A view down the Tennessee River from Wilson Dam, showing a portion of Muscle Shoals and Lauderdale County - September 1, 1927.  From the Geological Survey's Library.

Wednesday, December 05, 2007

Recycling in Alabama??

 Birmingham News follows up on the op-ed I wrote in October 2007 concerning  Alabama's poor recycling rates and the state's inability to implement the 1991 Solid Waste Plan concerning recycling.

Here is the

and Monday's Birmingham News article.

Passage from Bham News - 

Advocates say the benefits of recycling offset the costs. They say it saves energy, saves landfill space, protects groundwater, provides raw materials for manufacturing and creates jobs.

"We've got to remember it's the expressed wish of the Legislature that was passed back in the early'90s to reduce our waste and recycle 25 percent of our waste," Byington said. "So we have the mandate. We have the legislative intent.

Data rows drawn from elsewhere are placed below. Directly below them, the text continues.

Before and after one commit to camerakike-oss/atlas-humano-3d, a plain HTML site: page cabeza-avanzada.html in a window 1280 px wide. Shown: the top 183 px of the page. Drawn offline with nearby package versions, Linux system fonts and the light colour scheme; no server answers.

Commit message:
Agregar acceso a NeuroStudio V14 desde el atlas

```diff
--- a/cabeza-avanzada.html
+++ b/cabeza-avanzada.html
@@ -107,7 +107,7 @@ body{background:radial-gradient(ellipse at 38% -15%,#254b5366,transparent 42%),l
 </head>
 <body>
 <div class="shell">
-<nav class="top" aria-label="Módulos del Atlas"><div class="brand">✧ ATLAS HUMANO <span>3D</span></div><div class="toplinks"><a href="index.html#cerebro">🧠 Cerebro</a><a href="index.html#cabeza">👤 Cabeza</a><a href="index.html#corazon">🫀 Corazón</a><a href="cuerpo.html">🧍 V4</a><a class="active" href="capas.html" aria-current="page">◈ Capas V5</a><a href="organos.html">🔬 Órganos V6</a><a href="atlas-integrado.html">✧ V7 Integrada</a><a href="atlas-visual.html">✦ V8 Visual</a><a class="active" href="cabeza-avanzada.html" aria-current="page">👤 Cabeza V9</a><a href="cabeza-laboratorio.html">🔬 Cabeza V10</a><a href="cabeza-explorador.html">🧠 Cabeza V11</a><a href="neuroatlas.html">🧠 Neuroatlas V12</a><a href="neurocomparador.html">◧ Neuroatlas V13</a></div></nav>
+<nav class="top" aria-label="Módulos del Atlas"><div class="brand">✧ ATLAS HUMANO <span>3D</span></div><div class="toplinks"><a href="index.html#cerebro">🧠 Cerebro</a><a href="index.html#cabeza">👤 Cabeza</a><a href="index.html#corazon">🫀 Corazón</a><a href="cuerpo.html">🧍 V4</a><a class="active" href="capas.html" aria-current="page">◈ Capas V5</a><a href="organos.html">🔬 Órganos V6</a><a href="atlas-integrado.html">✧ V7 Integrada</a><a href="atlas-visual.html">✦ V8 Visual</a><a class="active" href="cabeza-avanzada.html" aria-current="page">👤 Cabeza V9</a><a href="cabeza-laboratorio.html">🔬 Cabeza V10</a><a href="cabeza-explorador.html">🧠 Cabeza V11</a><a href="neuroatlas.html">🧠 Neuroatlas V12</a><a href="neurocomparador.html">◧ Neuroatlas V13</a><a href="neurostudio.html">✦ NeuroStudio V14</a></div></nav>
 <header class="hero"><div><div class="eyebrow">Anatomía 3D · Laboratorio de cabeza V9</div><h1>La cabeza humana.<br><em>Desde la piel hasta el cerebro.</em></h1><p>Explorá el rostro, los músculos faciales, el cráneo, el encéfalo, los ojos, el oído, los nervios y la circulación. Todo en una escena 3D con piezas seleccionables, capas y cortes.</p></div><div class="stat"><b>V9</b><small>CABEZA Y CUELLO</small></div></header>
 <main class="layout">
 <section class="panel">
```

We've got to make it happen."


I do hope today's article can "light the spark" and move the state toward implementing the solid waste/ recycling planning laws we passed more than 15 years ago.

Tuesday, December 04, 2007

Bare Hands Gallery "Shine" Show Opens December 7th

                    Kathy Rose-Byington's Glass Stars

Bare Hands Gallery  (located on 1st Avenue South & Richard Arrington Blvd in Birmingham), a nonprofit art gallery, will be holding its Holiday Show reception on Friday, December 7th, 6:00pm to 10:oopm.   My wife, Kathy Rose- Byington, has 80 glass "stars" in the gallery's front window.

Sunday, December 02, 2007

National Wildlife Refuges = Jobs & Better Environment

            Whitney Byington (age 2) in front of the St. Mark NWR Lighthouse

New Study: National Wildlife Refuges Boost Local Economies - A recent report released by the U.S. Fish and Wildlife Service  titled  Banking on Nature 2006: The Economic Benefits to Local Communities of National Wildlife Refuge Visitation  documents economic benefits National Wildlife Refuges (NWR) provide in local communities. Nationally, according to the study, nearly 35 million people visited National Wildlife Refuges in 2006, supporting almost 27,000 private sector jobs, producing $543 million in employment income and $185.3 million in local, county, state federal tax revenue.

In Alabama, the report profiled the Wheeler National Wildlife Refuge located along the Tennessee River between Huntsville and Decatur.  The 34,500 acre Wheeler NWR is considered the easternmost Refuge in the Mississippi flyway and attracts thousands of wintering waterfowl each year, including the State's largest duck population.  The  refuge is also home to 115 species of fish, 74 species of reptiles and amphibians, 47 species of mammals, and 285 species of songbirds.

According to the report, the Wheeler NWR provided the following economic benefits in 2006:

Total Visits - 590,743

Visitor Recreation Expenditures - $12 million

Fishing-related Expenditures - $5.9 million

Non-consumptive related Expenditures - $4.7 million

Total Number of Jobs - 202

Total Tax Revenue - $2.2 million

Along with Wheeler, the state of Alabama also benefits from 10 other National Wildlife Refuges.  Check out each refuge at